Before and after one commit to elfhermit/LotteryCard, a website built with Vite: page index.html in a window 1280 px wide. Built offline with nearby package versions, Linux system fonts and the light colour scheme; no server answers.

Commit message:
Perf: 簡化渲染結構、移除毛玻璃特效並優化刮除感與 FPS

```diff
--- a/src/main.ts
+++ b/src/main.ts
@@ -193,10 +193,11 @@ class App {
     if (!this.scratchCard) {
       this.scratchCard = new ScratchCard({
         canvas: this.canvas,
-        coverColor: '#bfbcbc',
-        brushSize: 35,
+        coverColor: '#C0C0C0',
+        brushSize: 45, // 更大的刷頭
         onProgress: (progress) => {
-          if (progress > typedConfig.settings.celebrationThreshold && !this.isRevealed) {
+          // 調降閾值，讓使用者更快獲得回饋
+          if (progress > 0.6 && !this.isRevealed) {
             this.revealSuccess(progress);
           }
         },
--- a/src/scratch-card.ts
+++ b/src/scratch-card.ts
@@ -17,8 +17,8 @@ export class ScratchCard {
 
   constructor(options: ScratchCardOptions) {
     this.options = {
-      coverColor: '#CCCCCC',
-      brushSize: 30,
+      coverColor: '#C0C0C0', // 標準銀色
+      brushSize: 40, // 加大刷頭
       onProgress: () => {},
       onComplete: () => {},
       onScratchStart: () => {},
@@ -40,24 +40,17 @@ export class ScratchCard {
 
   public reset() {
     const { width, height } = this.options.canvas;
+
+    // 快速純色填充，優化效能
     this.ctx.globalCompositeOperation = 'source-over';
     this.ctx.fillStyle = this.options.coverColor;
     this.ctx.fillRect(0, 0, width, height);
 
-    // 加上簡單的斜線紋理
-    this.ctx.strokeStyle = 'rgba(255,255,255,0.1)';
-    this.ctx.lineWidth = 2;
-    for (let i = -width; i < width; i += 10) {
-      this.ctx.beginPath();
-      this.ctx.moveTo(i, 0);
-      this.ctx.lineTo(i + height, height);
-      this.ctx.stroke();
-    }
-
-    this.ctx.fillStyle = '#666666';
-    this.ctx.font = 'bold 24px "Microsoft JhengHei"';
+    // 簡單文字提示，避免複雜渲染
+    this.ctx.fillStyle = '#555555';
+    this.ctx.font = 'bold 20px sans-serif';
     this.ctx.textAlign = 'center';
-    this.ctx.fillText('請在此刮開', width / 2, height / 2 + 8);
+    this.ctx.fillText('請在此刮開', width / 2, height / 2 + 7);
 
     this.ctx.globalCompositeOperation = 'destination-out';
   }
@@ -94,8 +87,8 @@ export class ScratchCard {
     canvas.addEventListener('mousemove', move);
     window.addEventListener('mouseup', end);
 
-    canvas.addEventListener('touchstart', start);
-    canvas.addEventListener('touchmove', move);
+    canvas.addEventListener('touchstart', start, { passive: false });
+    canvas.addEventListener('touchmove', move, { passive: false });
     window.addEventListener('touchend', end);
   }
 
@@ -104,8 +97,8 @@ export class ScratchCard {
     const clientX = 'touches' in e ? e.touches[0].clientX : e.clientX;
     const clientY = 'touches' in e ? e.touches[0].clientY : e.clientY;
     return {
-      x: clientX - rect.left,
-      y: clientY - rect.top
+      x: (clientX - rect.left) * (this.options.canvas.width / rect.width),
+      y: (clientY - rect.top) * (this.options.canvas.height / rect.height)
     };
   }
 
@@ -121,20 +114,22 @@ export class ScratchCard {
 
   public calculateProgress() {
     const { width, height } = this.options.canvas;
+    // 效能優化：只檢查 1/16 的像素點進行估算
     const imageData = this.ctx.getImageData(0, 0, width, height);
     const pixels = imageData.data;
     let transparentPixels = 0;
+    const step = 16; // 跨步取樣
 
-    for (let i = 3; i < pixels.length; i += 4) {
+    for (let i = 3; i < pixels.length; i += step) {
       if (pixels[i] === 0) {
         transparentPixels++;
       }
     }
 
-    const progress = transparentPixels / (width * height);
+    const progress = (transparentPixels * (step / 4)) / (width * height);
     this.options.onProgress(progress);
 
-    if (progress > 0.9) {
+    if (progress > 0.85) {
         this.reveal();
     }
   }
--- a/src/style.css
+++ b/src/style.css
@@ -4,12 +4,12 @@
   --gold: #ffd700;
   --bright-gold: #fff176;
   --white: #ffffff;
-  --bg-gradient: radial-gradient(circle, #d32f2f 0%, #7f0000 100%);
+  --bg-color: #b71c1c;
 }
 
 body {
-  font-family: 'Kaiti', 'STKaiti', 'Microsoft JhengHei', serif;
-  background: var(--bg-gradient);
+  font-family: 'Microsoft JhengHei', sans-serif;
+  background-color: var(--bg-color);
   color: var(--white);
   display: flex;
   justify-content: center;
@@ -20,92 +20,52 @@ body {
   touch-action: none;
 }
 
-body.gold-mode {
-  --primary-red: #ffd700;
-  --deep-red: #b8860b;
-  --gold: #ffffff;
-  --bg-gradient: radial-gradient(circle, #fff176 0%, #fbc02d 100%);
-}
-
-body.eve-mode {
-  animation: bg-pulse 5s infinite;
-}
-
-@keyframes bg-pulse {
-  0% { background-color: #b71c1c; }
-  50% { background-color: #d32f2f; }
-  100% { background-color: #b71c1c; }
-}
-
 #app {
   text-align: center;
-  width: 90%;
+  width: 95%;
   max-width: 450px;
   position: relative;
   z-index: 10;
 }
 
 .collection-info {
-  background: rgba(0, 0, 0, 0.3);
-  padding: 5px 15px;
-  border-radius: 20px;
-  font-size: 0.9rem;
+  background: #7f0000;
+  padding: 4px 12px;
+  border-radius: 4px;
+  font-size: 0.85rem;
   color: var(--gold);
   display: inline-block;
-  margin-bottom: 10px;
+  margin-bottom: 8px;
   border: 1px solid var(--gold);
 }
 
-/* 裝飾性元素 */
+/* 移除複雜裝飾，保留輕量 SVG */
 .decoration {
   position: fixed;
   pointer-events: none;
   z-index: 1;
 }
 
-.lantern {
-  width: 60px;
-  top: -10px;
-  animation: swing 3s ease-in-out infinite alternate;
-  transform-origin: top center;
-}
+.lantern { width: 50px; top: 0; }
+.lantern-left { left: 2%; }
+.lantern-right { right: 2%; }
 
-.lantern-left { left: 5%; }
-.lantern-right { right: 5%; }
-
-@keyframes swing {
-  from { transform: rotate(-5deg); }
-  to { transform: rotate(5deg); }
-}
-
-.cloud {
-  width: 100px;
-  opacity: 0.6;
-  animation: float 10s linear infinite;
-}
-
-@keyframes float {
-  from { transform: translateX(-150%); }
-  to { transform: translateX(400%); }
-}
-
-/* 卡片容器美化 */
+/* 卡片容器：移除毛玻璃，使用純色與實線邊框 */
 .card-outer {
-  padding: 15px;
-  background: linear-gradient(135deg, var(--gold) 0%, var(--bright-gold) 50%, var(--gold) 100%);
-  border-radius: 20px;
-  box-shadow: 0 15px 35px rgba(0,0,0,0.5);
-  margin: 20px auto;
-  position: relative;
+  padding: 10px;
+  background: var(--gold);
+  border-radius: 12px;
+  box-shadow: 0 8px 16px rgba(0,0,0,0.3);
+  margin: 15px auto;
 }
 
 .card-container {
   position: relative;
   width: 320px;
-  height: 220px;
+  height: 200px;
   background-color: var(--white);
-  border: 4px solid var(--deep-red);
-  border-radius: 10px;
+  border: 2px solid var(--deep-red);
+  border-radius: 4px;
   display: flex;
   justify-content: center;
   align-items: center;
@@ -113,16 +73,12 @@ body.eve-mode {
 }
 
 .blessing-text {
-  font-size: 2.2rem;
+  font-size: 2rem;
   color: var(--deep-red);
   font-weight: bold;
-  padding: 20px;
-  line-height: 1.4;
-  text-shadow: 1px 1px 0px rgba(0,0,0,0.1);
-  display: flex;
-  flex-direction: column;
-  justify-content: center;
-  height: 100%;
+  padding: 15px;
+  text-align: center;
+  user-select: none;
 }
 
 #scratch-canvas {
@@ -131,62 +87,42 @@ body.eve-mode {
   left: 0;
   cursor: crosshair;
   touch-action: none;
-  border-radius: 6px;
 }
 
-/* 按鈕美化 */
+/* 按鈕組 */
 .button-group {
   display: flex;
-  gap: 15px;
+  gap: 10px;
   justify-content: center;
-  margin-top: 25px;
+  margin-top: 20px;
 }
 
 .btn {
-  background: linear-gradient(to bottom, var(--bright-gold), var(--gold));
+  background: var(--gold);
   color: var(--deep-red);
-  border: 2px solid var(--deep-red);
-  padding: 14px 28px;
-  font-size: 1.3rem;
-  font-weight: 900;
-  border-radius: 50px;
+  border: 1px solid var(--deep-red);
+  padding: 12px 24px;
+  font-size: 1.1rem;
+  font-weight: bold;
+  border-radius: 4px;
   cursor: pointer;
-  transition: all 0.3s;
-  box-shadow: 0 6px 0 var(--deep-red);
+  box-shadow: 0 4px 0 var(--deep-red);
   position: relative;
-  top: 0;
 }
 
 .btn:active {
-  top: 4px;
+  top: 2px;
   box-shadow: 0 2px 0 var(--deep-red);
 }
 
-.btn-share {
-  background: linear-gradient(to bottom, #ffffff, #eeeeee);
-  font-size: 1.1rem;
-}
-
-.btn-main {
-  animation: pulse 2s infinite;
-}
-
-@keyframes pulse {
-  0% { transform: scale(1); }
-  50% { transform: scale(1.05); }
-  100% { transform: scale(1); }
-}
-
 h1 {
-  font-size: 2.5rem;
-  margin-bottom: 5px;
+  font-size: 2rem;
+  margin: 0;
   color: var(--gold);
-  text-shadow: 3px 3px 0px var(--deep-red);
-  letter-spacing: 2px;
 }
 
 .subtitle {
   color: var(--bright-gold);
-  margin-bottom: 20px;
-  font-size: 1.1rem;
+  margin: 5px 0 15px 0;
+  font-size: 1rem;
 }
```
=====
## WHAT YOU WILL DO
Which of the lines in the data contain the string "false"? Return each one.

## RESPONSE TO THE EXERCISE
+    canvas.addEventListener('touchstart', start, { passive: false });
+    canvas.addEventListener('touchmove', move, { passive: false });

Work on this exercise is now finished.